(Content revision data)
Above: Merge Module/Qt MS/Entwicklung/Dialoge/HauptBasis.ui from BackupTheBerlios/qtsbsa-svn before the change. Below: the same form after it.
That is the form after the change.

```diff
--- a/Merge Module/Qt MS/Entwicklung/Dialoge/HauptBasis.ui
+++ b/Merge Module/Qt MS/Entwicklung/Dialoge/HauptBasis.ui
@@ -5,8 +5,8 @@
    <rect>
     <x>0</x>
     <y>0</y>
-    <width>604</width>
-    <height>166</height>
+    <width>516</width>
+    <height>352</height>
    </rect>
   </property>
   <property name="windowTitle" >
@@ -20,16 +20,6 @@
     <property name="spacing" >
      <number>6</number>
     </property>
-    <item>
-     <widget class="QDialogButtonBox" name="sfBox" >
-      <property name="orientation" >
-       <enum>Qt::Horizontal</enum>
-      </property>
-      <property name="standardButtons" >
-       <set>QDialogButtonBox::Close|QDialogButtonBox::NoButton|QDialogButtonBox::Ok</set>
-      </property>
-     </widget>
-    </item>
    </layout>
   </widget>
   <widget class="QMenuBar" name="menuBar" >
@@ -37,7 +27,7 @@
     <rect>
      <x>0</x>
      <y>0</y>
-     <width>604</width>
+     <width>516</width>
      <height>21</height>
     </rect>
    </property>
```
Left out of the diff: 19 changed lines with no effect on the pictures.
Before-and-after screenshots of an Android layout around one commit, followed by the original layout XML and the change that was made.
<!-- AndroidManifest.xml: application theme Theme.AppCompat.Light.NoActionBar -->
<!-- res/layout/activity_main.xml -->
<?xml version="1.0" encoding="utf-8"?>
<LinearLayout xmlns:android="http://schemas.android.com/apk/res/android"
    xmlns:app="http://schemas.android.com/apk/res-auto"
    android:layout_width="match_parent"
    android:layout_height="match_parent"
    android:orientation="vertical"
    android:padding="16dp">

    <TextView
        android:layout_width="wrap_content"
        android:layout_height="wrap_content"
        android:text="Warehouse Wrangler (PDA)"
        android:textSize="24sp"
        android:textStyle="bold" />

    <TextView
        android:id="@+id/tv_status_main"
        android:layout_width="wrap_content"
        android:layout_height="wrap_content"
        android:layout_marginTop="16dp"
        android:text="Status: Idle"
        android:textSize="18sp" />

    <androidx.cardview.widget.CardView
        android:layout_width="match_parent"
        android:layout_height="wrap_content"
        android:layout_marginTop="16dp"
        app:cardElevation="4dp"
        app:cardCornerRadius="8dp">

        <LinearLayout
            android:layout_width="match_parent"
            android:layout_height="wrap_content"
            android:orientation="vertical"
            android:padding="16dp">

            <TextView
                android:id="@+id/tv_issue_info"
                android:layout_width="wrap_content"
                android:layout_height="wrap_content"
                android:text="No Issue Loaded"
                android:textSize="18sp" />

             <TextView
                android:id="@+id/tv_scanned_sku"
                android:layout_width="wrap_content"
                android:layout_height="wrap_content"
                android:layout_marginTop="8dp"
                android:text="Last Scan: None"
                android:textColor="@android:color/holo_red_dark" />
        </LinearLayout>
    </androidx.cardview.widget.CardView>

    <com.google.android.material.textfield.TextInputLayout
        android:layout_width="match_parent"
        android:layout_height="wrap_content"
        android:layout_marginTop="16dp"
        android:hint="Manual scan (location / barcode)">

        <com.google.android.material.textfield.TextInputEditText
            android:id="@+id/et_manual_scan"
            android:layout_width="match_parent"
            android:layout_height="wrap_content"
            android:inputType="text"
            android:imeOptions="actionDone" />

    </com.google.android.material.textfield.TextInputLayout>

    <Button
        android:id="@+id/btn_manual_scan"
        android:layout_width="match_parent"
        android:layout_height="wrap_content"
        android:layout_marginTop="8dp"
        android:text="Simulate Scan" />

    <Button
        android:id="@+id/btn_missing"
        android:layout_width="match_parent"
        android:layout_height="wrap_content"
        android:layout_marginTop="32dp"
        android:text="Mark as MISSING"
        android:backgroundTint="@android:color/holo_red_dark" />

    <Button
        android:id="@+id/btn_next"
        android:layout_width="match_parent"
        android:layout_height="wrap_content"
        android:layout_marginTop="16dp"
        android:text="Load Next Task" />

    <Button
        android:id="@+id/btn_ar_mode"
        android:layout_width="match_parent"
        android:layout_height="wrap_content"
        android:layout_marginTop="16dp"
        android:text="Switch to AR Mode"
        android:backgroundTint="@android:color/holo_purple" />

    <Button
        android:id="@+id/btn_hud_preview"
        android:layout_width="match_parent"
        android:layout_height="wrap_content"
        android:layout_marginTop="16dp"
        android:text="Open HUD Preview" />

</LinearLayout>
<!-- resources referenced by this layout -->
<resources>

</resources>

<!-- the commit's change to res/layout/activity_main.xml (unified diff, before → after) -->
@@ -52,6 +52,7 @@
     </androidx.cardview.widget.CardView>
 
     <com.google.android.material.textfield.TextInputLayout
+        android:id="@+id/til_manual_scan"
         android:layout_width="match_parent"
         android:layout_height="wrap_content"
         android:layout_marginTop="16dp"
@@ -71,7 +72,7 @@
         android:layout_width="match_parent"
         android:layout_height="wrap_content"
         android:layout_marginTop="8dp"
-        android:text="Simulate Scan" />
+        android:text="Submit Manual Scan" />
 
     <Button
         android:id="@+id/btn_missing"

▸ **Problem statement**: For every line in the data above that has the string "property", return that line.

▸ **Answer box**:
   </property>
   <property name="windowTitle" >
     <property name="spacing" >
     </property>
-      <property name="orientation" >
-      </property>
-      <property name="standardButtons" >
-      </property>
    </property>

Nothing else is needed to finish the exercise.